The Georgia Internet Crimes Against Children Task Force, the Georgia Bureau of Investigation’s Child Exploitation and Computer Crimes Unit, the Lowndes County Sheriff’s Office, and the Southern Judicial Circuit District Attorney’s Office participated in the operation that led to 14 people being arrested over a four-day period beginning Thursday, Feb. 6.
Those arrested were charged with O.C.G.A. 16-12-100.2, Computer or Electronic Pornography and Child Exploitation Prevention Act of 2007 and/or O.C.G.A 16-5-46, Trafficking of Persons for Labor or Sexual Servitude. Additional charges and arrests may be forthcoming.
“Operation Broken Arrow” was a four-day proactive effort centered in Valdosta. The arrestees, ranging in age from 24 to 57, traveled from areas around South Georgia with the intent to meet a child for sex. According to the GBI, every individual arrested during the operation believed they were going to a location to meet with a child and engage in prearranged sex acts.
The Georgia Internet Crimes Against Children Task Force had previously received information from the National Center for Missing and Exploited Children on at least one person who was arrested during Operation Broken Arrow. That same person had been previously arrested on peeping tom charges.
Two people were arrested in possession of a firearm and two people were arrested in possession of illegal narcotics. At least two other suspects were investigated for sex related crimes in the past. A total of 19 mobile devices and several additional electronic devices were seized as evidence during the operation.
The goal of “Operation Broken Arrow” was to arrest people who communicate with children online and then travel to meet them for the purpose of having sex.
Additionally, the operation targeted those that are willing to exploit children by purchasing sex with a minor. Online child predators visit chat rooms and websites on the internet, find children, begin conversations with them, introduce sexual content and arrange a meeting with the children for the purpose of having sex.

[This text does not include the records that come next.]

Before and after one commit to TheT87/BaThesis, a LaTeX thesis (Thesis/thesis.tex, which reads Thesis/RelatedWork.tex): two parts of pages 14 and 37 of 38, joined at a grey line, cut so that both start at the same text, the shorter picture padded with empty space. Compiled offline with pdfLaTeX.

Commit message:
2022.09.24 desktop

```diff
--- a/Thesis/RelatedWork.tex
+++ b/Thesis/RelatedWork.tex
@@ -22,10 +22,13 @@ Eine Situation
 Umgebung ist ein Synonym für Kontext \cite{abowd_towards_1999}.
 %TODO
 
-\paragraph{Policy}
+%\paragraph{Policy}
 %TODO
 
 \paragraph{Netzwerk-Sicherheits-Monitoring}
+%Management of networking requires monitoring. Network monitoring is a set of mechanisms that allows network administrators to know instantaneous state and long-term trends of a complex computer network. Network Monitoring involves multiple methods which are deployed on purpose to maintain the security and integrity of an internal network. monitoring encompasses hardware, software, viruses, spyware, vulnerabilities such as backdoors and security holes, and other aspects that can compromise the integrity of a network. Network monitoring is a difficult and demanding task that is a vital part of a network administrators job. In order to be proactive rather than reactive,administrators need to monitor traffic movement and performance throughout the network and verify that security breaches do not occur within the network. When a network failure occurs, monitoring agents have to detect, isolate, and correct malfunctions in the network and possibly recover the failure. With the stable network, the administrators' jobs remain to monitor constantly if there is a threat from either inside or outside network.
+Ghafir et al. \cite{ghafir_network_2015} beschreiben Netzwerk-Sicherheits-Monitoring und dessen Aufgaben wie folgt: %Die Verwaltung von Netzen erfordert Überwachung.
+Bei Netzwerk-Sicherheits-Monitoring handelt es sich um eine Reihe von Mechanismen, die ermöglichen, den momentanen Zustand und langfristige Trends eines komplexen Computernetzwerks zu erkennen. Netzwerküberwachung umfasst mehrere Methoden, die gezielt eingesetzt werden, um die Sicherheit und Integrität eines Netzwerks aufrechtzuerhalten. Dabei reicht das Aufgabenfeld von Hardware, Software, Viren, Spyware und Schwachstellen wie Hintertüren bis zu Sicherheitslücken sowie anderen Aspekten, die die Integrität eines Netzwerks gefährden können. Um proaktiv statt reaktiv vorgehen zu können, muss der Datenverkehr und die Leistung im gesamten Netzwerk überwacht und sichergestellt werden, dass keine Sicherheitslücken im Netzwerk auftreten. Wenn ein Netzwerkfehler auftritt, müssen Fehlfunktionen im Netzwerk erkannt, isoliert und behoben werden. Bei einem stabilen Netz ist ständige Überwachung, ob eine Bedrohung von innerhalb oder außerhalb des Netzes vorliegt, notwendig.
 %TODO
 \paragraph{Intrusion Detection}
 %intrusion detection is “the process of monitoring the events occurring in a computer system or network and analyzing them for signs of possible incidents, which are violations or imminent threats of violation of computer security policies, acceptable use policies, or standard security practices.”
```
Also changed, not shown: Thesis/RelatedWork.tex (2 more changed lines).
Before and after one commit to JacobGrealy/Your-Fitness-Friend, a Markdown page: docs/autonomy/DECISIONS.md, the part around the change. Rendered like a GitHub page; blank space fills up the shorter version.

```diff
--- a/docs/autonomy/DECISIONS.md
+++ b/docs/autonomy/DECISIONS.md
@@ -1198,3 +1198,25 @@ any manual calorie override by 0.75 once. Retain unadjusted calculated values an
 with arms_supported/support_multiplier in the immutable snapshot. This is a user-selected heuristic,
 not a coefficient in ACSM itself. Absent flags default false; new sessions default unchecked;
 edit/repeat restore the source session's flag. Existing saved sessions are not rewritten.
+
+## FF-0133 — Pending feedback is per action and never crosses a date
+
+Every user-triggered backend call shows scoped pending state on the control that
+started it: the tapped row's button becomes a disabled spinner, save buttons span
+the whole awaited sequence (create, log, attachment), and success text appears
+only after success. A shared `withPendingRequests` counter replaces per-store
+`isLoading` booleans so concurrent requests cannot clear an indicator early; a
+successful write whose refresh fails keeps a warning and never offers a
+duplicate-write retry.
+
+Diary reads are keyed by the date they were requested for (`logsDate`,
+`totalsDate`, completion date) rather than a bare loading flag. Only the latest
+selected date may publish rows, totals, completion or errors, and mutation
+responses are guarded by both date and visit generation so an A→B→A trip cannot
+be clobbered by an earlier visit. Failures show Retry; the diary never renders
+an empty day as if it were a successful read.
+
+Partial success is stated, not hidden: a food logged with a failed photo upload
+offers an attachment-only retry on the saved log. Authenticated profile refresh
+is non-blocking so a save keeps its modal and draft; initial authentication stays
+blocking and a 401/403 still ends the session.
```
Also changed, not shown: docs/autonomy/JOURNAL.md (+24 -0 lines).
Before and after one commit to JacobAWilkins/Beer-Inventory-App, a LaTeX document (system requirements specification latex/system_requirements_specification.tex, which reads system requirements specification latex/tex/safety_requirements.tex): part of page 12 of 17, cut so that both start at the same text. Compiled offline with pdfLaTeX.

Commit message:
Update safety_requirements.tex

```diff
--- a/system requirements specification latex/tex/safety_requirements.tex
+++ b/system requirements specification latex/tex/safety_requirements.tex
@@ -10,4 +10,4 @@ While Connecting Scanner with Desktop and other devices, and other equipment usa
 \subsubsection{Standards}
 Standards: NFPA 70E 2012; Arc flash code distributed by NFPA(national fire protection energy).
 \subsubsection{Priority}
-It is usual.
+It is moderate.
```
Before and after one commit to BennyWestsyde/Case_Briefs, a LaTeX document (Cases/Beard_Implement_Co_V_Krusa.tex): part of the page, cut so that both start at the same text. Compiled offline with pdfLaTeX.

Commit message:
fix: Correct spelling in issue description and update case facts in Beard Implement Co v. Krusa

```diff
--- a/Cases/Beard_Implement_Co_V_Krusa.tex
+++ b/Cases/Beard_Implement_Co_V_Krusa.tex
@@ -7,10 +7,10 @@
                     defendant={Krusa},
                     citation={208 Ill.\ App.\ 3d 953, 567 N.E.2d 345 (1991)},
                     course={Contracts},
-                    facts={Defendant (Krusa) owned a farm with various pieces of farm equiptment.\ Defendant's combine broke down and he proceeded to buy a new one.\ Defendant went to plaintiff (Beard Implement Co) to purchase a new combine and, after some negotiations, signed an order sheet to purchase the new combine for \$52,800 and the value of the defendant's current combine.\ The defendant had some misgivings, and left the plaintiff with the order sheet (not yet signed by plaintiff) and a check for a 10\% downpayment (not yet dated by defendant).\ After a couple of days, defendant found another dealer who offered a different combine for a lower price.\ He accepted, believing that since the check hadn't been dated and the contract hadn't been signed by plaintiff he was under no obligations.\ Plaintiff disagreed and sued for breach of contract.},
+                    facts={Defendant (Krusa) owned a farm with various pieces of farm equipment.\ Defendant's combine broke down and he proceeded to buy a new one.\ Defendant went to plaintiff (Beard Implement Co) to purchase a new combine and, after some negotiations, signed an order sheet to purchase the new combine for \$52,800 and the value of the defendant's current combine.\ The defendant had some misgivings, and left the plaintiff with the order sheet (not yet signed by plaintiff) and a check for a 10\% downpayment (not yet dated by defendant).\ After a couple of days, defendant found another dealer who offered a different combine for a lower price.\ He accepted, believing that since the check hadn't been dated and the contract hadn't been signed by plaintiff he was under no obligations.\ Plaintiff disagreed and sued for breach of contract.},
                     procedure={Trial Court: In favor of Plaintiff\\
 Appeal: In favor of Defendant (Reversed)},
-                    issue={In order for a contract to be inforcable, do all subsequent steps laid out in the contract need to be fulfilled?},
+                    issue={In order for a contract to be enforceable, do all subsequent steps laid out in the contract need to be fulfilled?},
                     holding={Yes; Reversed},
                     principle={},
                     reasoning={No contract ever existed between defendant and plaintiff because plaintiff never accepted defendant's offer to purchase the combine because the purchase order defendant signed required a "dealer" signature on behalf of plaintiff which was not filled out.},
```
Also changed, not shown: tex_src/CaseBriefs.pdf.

The children these predators target are both boys and girls. Since 2014, the task force has arrested more than 150 people in similar operations.
Over the course of the operation, investigators had more than 120 exchanges with people on various social media or internet platforms. During many of these exchanges, the subjects directed conversations towards sex with people they believed to be minors. Over 40 cases were established that met the threshold for arrest.
In some of these cases, the suspect introduced obscene or lude content, often exposing the minor to pornography or requesting the child take nude or pornographic images for them. About half of the exchanges involved websites used for dating, socializing, or even websites used for classified advertisements.
Although some websites promote themselves as being for “adults-only” it is not uncommon for law enforcement to work cases in which children access these sites, establish profiles claiming to be older, and then find themselves vulnerable to victimization, harassment, blackmail, or assault.
Several suspects were identified as communicating simultaneously with multiple investigators posing as minors. Such activity confirms what investigators uncover conducting these types of investigations — that many predators specifically seek out minors on such websites to groom them as potential victims for sexual contact.